U.S. Life Saving Service Exhibit: Rare documents; station log books; uniform medals and buttons; complete 39-volume set of annual USLSS reports from 1876 to 1914; Lyle gun; coston cannister; patrolman “checks” and much more!
Rare post-card collection of New Jersey towns, USLSS stations, lighthouses and other maritime-related fields.
Extensive research library, consisting of hundreds of rare, out-of-print books, Sailor’s Magazine and Naval Journal, shipwreck files and photographs.
Pre-historic fossils recovered from the inter-continental shelf off the New Jersey coast on loan.
Antique navigational equipment, including taffrail logs, speaking trumpet, chronograph, compass, inclinometer, etc.
Photographs of Beach Haven’s 1930’s head-boats by renowned photographer Dave Gurtcheff, along with classic scenes of yesteryear Beach Haven and other New Jersey coastal communities.
Large number of shipwreck artifacts recovered from various wreck sites off the New Jersey coast by well-known members of the diving community.
Antique china and silver depicting coastal towns, life-saving stations and lighthouses along the New Jersey coast.
The most extensive Morro Castle shipwreck exhibit ever seen, including: rare photographs, original 1934 video news footage of the disaster; an authenticated life-vest worn by one of the survivors; original Acme News media photos; autographed menus; 1934 newspaper accounts; stateroom keys; rescuer notes; inscribed tokens, rescuer notes and much more.
Antique diving gear, including a Mark V Navy diving outfits; rebreather, double hose regulators, etc.
Beautiful china plates, platters, pitchers and other artifacts recovered from the 1827 wreck of the Aurora off Sandy Hook.

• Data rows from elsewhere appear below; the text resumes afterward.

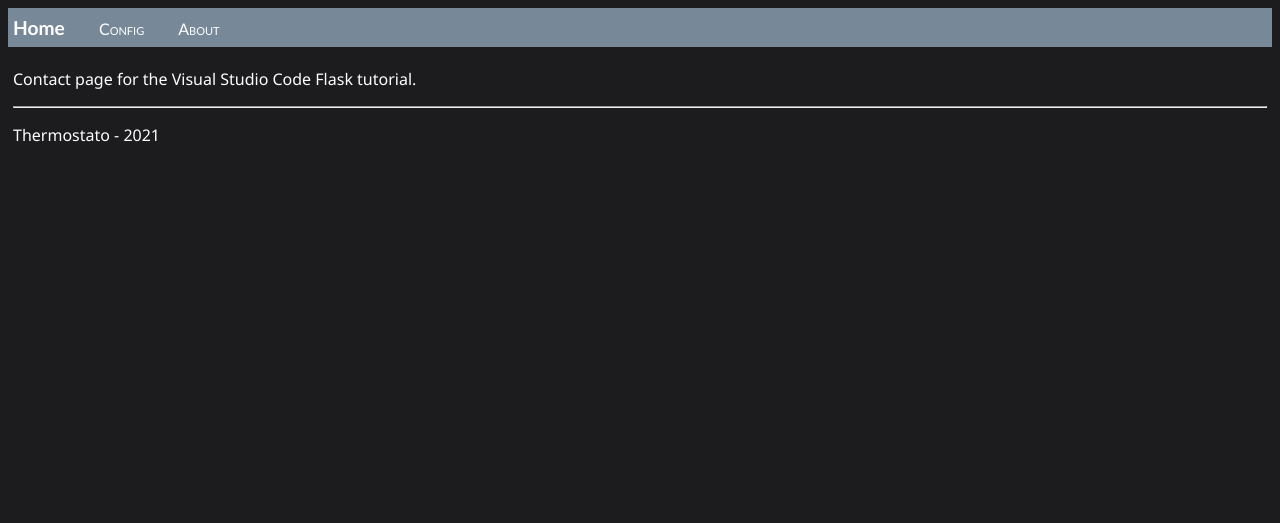
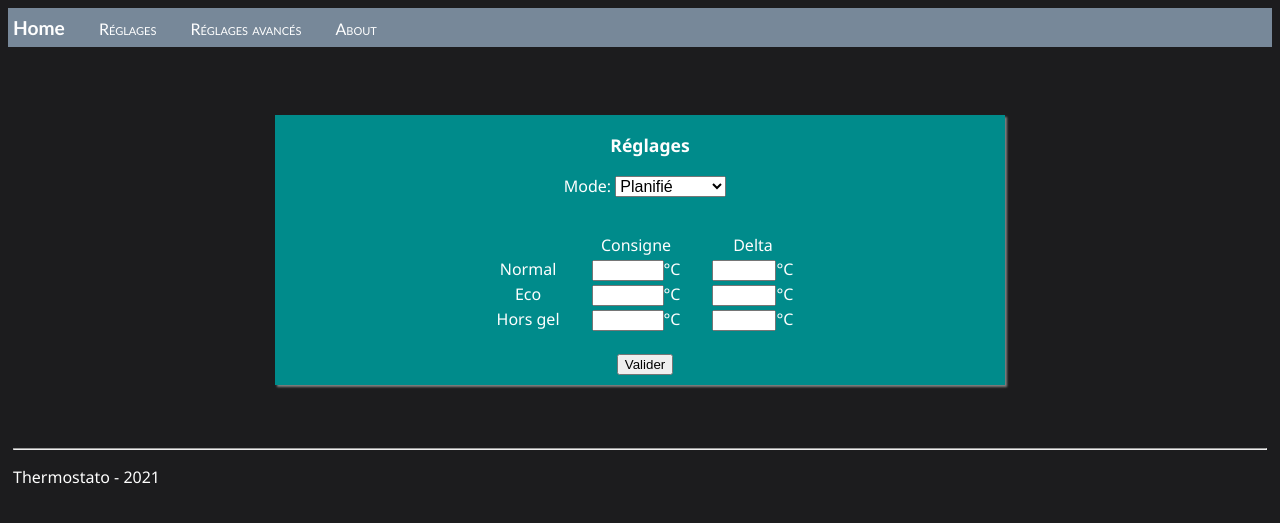
Before and after one commit to bonzai133/webMockup, a Flask app: page /config/ in a window 1280 px wide. Shown: the top 523 px of the page. Run offline with Flask 2, Linux system fonts and the light colour scheme.

Commit message:
update config

```diff
--- a/app.py
+++ b/app.py
@@ -21,3 +21,7 @@
 @app.route("/config/")
 def config():
     return render_template("config.html")
+
+@app.route("/configAdvanced/")
+def configAdvanced():
+    return render_template("configAdvanced.html")
--- /dev/null
+++ b/static/index.js
@@ -0,0 +1,27 @@
+
+window.addEventListener('load', onLoad);
+
+function onLoad(event) {
+    initTime();
+}
+
+function initTime() {
+    time = document.getElementById('time');
+    updateTime();
+    // a timing event manager is initialized
+    // which must be triggered every second to refresh
+    // the display of the current time
+    setInterval(updateTime, 1000);
+}
+
+function updateTime() {
+    let now    = new Date();
+    let h      = now.getHours();
+    let m      = now.getMinutes();
+    let s      = now.getSeconds();
+    time.innerHTML = `${normalize(h)}:${normalize(m)}:${normalize(s)}`;
+}
+
+function normalize(digit) {
+    return (digit < 10 ? '0' : '') + digit;
+}
--- a/static/site.css
+++ b/static/site.css
@@ -42,8 +42,6 @@
     font-family:'Segoe UI', Tahoma, Geneva, Verdana, sans-serif;
 }
 
-
-
 .pannel-info {
     max-width: 720px;
     width: 90%;
@@ -60,9 +58,12 @@
 
 .temperature {
     font-size: 5em;
+    margin:2%;
 }
+
 .secondary-info {
     font-size: 2em;
+    margin:1%;
 }
 
 h3 {
@@ -85,6 +86,11 @@
     padding-left: 1em;
     padding-right: 1em;
 }
+
 input {
     text-align: center;
 }
+
+select {
+    font-size: inherit;
+}
--- a/templates/config.html
+++ b/templates/config.html
@@ -3,5 +3,40 @@
 Configuration
 {% endblock %}
 {% block content %}
-<p>Contact page for the Visual Studio Code Flask tutorial.</p>
+<form action='/' method='GET' class="pannel-info">
+    <h3>Réglages</h3>
+    <p class="consigne">
+        <label for="mode">Mode:</label>
+        <select name="mode" id="mode">
+            <option value="prog" selected>Planifié</option>
+            <option value="normal">Normal</option>
+            <option value="eco">Economique</option>
+            <option value="hg">Hors gel</option>
+        </select>
+    </p>
+    <div>
+    <table class='consigne' width='80%'>
+        <th>
+            <td>Consigne</td>
+            <td>Delta</td>
+        </th>
+        <tr>
+            <td>Normal</td>
+            <td class='consigne'> <input type='number' step='0.1' min='5' max='35' size='3' id='mode' value='19,0' name='Normal'>°C</td>
+            <td class='consigne'> <input type='number' step='0.1' min='0' max='5' id='mode' value='0,5' size='3' name='Deltan'>°C</td>
+        </tr>
+        <tr>
+            <td>Eco</td>
+            <td class='consigne'> <input type='number' step='0.1' min='5' max='35' id='mode' value='16,0' size='3' name='Eco'>°C</td>
+            <td class='consigne'> <input type='number' step='0.1' min='0' max='5' id='mode' value='0,5' size='3' name='Deltae'>°C</td>
+        </tr>
+        <tr>
+            <td>Hors gel</td>
+            <td class='consigne'> <input type='number' step='0.1' min='0' max='35' id='mode' value='6,0' size='3' name='Hors gel'>°C</td>
+            <td class='consigne'> <input type='number' step='0.1' min='0' max='5' id='mode' value='0,5' size='3' name='Deltah'>°C</td>
+        </tr>
+    </table>
+    </div>
+    <input type='submit' Value='Valider'>
+</form>
 {% endblock %}
--- a/templates/layout.html
+++ b/templates/layout.html
@@ -11,7 +11,8 @@
     <body>
         <div class="navbar">
             <a href="{{ url_for('home') }}" class="navbar-brand">Home</a>
-            <a href="{{ url_for('config') }}" class="navbar-item">Config</a>
+            <a href="{{ url_for('config') }}" class="navbar-item">Réglages</a>
+            <a href="{{ url_for('configAdvanced') }}" class="navbar-item">Réglages avancés</a>
             <a href="{{ url_for('about') }}" class="navbar-item">About</a>
         </div>
 
@@ -23,5 +24,6 @@
                 <p>Thermostato - 2021</p>
             </footer>
         </div>
+        <script src="{{ url_for('static', filename='index.js')}}"></script>
     </body>
 </html>
```
Also changed, not shown: templates/configAdvanced.html (added, +34 -0 lines), templates/home.html (+2 -54 lines).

The Robert J Walker was an iron-clad side-wheel steamer assigned to the US Coast Survey to chart the coast of the United States. Walker sank on June 21, 1860 after a collision with Fanny 12 miles east of Absecon Beach. The Coast Survey is now part of the National Oceanic and Atmospheric Administration (NOAA). The wreck of the Walker has been identified and surveyed by NOAA and local divers. The NJ Maritime Museum is honored to be the only location to have a permanent exhibit of the Walker and some of her artifacts.
We are grateful to several persons who have donated collections of 19th century shipbuilding tools. Viewing these tools helps our visitors to understand how those huge wooden ships were built by shipwrights using these hand tools.
Like it or not, sharks are a part of New Jersey’s maritime history. The most famous are the shark attacks that killed two people during the summer of 1916. The 1916 shark attacks will be the theme of the 2016 museum fundraiser next September.